Start of Records for this exercise
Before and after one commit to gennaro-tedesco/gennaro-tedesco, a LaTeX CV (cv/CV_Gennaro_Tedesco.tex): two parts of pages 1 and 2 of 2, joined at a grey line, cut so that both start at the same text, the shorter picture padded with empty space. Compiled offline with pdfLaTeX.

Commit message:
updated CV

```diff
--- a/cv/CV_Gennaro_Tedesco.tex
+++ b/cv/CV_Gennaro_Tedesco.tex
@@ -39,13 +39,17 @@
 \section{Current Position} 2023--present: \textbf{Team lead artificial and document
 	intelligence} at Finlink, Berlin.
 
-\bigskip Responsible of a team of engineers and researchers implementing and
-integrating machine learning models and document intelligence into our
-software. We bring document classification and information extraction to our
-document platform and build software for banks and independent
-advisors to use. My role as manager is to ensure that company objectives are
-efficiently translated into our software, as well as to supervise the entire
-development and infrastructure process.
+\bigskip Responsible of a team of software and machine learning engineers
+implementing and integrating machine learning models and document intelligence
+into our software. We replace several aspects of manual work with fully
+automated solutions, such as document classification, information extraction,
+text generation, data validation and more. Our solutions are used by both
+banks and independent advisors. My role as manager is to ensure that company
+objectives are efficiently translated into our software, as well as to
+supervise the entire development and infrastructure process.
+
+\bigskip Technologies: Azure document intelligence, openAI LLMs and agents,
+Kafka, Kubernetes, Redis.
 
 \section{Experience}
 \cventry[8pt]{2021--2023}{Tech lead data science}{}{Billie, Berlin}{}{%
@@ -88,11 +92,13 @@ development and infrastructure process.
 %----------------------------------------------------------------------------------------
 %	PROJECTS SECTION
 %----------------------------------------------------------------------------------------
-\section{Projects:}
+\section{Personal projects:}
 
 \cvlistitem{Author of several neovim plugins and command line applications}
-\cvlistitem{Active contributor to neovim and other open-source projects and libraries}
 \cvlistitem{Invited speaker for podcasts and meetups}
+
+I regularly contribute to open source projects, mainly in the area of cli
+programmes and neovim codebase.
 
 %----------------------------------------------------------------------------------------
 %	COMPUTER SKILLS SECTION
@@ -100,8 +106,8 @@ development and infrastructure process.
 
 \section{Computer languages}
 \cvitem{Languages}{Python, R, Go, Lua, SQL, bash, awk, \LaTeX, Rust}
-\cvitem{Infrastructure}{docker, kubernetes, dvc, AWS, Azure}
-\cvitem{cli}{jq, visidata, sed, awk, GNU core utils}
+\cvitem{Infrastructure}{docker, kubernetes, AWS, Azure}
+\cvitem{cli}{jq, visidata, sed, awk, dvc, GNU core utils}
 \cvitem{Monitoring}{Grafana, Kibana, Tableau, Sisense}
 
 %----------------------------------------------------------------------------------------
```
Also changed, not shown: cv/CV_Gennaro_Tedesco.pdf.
End of Records for this exercise
- **Task item**
Please print all the data again exactly as given.

- **Task answer**
Before and after one commit to gennaro-tedesco/gennaro-tedesco, a LaTeX CV (cv/CV_Gennaro_Tedesco.tex): two parts of pages 1 and 2 of 2, joined at a grey line, cut so that both start at the same text, the shorter picture padded with empty space. Compiled offline with pdfLaTeX.

Commit message:
updated CV

```diff
--- a/cv/CV_Gennaro_Tedesco.tex
+++ b/cv/CV_Gennaro_Tedesco.tex
@@ -39,13 +39,17 @@
 \section{Current Position} 2023--present: \textbf{Team lead artificial and document
 	intelligence} at Finlink, Berlin.
 
-\bigskip Responsible of a team of engineers and researchers implementing and
-integrating machine learning models and document intelligence into our
-software. We bring document classification and information extraction to our
-document platform and build software for banks and independent
-advisors to use. My role as manager is to ensure that company objectives are
-efficiently translated into our software, as well as to supervise the entire
-development and infrastructure process.
+\bigskip Responsible of a team of software and machine learning engineers
+implementing and integrating machine learning models and document intelligence
+into our software. We replace several aspects of manual work with fully
+automated solutions, such as document classification, information extraction,
+text generation, data validation and more. Our solutions are used by both
+banks and independent advisors. My role as manager is to ensure that company
+objectives are efficiently translated into our software, as well as to
+supervise the entire development and infrastructure process.
+
+\bigskip Technologies: Azure document intelligence, openAI LLMs and agents,
+Kafka, Kubernetes, Redis.
 
 \section{Experience}
 \cventry[8pt]{2021--2023}{Tech lead data science}{}{Billie, Berlin}{}{%
@@ -88,11 +92,13 @@ development and infrastructure process.
 %----------------------------------------------------------------------------------------
 %	PROJECTS SECTION
 %----------------------------------------------------------------------------------------
-\section{Projects:}
+\section{Personal projects:}
 
 \cvlistitem{Author of several neovim plugins and command line applications}
-\cvlistitem{Active contributor to neovim and other open-source projects and libraries}
 \cvlistitem{Invited speaker for podcasts and meetups}
+
+I regularly contribute to open source projects, mainly in the area of cli
+programmes and neovim codebase.
 
 %----------------------------------------------------------------------------------------
 %	COMPUTER SKILLS SECTION
@@ -100,8 +106,8 @@ development and infrastructure process.
 
 \section{Computer languages}
 \cvitem{Languages}{Python, R, Go, Lua, SQL, bash, awk, \LaTeX, Rust}
-\cvitem{Infrastructure}{docker, kubernetes, dvc, AWS, Azure}
-\cvitem{cli}{jq, visidata, sed, awk, GNU core utils}
+\cvitem{Infrastructure}{docker, kubernetes, AWS, Azure}
+\cvitem{cli}{jq, visidata, sed, awk, dvc, GNU core utils}
 \cvitem{Monitoring}{Grafana, Kibana, Tableau, Sisense}
 
 %----------------------------------------------------------------------------------------
```
Also changed, not shown: cv/CV_Gennaro_Tedesco.pdf.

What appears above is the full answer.